Initial thoughts on the Red Lion Hotel, Salt Lake City, Utah
Based on a visit in August, 2006
A sprawing review of the Red Lion hotel that we stayed at during our time in SLC, during our Western States Tour, 2006.
We arrived at about 9:30pm on a Monday and behind the counter were a couple of younger girls, very chatty, but pretty efficient. I wish they would have asked if we had a preference for a side of the building or a floor, but that didn't happen. It looked like the assigned the room just as we checked in, so it would have been an easy thing to do.
The lobby was fine enough, if a bit cramped. I guess I'm used to taller ceilings in the lobby area. (I don't know where I picked that up from.) However, the first impression I get of most hotels is when I get up close with a particular detail and (short of the front desk counter) that's the elevator.
The elevator we got into was a mess mostly from wear. There was a panel at in the drop-lights ceiling that was missing, the other panels had obvious dead insects on top of them creating distinct black shadows. Some of the trim was missing that was supposed to hold the panels in place was missing, the walls were in okay shape but there were deep gouges on the doors when they closed. The flooring was the same very worn out carpet that was in the hallways, but the part near the doors was tacked down with duct tape that had seen better days.

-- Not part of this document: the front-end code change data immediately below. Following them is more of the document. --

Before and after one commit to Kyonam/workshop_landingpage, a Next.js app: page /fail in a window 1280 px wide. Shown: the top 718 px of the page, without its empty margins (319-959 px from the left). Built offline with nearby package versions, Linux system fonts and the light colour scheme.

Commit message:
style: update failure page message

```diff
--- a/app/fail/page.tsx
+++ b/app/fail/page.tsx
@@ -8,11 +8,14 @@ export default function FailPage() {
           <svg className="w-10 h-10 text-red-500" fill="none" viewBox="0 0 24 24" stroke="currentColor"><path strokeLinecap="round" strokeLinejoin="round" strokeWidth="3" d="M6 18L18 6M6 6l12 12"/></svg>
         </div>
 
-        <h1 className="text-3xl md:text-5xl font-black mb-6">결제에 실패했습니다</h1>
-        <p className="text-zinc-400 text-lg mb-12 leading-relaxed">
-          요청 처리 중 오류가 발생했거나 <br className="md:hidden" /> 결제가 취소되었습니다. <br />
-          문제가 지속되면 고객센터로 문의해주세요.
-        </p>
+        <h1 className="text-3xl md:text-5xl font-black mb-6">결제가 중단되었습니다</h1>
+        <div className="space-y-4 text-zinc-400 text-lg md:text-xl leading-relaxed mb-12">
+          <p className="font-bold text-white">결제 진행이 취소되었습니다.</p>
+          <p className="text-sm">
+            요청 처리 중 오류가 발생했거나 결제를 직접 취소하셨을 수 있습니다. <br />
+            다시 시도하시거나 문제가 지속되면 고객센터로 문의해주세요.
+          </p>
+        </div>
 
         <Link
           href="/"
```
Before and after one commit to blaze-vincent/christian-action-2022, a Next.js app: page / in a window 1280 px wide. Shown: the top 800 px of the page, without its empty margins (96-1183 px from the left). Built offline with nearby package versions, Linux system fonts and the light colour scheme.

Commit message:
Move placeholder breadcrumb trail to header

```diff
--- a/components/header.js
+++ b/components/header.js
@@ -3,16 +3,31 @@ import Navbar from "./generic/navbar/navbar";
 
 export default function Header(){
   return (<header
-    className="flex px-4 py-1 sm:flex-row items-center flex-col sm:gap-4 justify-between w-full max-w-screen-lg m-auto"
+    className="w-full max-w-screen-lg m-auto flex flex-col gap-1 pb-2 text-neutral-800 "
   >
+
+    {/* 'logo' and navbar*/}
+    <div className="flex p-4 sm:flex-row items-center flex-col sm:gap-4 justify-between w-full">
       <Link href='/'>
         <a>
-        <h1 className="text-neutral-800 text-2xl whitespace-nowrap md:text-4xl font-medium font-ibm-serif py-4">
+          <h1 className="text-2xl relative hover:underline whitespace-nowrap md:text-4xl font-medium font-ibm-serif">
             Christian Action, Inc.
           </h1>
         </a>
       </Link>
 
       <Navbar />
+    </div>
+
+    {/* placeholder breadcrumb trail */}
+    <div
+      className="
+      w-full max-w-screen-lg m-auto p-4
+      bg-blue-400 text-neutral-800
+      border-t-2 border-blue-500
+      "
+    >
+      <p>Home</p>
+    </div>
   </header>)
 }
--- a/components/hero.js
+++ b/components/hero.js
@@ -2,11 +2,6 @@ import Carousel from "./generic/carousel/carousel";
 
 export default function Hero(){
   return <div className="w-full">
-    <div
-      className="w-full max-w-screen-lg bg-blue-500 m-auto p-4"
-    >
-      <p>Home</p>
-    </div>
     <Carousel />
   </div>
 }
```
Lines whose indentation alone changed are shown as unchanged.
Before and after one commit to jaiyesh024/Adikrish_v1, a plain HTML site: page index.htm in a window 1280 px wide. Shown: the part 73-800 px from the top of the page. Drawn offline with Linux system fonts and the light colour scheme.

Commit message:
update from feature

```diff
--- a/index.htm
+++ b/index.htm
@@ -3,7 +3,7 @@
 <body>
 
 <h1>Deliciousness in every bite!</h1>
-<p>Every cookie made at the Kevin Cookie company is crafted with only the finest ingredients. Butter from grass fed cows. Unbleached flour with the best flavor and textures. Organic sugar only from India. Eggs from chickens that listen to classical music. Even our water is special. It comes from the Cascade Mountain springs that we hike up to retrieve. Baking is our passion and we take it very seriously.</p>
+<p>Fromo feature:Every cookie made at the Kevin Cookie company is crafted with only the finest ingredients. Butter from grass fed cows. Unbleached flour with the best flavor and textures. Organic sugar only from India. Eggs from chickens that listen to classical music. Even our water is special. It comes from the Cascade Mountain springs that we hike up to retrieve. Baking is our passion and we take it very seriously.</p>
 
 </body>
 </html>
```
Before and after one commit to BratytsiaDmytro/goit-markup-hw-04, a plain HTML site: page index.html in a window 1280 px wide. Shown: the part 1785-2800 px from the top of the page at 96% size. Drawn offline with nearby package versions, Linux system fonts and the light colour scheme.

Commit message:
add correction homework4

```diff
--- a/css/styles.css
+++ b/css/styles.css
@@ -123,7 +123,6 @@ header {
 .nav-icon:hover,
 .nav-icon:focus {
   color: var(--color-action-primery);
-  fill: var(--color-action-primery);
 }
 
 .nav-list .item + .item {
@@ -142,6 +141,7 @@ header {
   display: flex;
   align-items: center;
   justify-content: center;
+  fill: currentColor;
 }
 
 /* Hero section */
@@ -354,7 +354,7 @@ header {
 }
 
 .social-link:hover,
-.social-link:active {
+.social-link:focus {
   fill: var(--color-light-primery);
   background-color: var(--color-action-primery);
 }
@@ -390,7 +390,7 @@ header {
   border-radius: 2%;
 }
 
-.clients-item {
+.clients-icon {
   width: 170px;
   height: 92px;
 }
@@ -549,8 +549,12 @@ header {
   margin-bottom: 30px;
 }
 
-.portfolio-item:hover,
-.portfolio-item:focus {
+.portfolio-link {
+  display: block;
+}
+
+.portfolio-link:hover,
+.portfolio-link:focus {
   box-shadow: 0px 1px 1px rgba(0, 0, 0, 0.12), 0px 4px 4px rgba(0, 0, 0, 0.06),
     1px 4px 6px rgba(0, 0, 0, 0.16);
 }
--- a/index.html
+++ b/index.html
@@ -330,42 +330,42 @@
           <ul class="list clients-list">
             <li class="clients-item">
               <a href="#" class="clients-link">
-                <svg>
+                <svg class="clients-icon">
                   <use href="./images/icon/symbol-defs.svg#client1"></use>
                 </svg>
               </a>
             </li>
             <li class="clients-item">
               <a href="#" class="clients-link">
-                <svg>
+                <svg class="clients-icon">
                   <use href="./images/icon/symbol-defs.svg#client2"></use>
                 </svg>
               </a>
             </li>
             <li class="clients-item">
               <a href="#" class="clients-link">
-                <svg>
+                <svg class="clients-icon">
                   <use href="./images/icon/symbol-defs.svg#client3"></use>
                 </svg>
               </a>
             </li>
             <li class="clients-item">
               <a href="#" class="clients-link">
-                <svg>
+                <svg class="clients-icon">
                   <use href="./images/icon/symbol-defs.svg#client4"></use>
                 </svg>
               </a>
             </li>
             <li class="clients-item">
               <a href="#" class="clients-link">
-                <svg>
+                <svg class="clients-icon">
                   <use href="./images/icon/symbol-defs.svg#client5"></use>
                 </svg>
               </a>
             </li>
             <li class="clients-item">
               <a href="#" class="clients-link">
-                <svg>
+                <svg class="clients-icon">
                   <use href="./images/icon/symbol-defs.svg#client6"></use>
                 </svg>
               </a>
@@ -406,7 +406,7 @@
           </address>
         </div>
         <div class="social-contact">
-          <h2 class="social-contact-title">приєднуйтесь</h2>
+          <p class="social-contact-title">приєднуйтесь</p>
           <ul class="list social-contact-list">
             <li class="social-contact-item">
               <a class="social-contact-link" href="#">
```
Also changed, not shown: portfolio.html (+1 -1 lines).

The hallway on the 8th floor was clean enough and we made our way to our room with ease overall. The building is one of those 'tri-wing' styles where you've got three arms of the building coming out from a central 'shaft' that has the elevators. This is nice because it gives each room a view that doesn't look into any other rooms, and the curving layout hides the distance that you need to walk to get to your room.
Once we opened the door to the room, we hit the light switch. Nothing. Oh great. Amy ventured in to see if any of the table lamps worked. After a minute or so of stumbling in the dark having only the light from the hallway to help, she finally found a lamp that had a light switch she could feel for. Not the best introduction to the room. It turns out the lamp the wall switch was supposed to turn on had been turned off at the base. It seems like something they would check in the room after clean up.
The bathroom is dinky, one of those water closets where the swing of the door covers 90% of the free floor space, giving you just a few feet to move around. The bathtub is super tiny, maybe four-foot long. There's plenty of counter space however, so that's nice enough.
Note to self: when you're on vacation, the bathtub is close to being your own pool. Make sure the bathtub is big enough to relax in. When we stayed at the Paramount in Portland in 2000 the tub was almost big enough, but bigger is always better, right?
The furniture in the room is nice the woods are free of marking the lamps are nice and clean, the carpet is solid and not threadbare like the elevator's. My only quibble is with the armoire which utterly dominates the room. One of these days, when LCD TVs are cheaper than bulky CRTs, this will go away as a problem, but there are better ways of dealing with the television than stuffing it in a 6ft brown box that's nearly the first thing you see when you step into the room (if the lights are on, that is.)
11 hours into our stay at RDLNSLC and we've got a reasonable room, with basic amenities. We haven't explored the facilities much, and I just realized what a gamble it is to have a hotel with an outdoor pool. Should have looked for an indoor pool when searching for hotels. Chalk another one up to experience.
Internet access: decent enough, though my Powerbook doesn't actually see the Access Point from the desk in the room. Fortunately it kept connected once I found it while sitting on the bed and moved to the desk. The access is pretty tightly controlled, which sucks. In order to have our three laptops (...don't ask...) connected we have to have three separate usernames/passwords.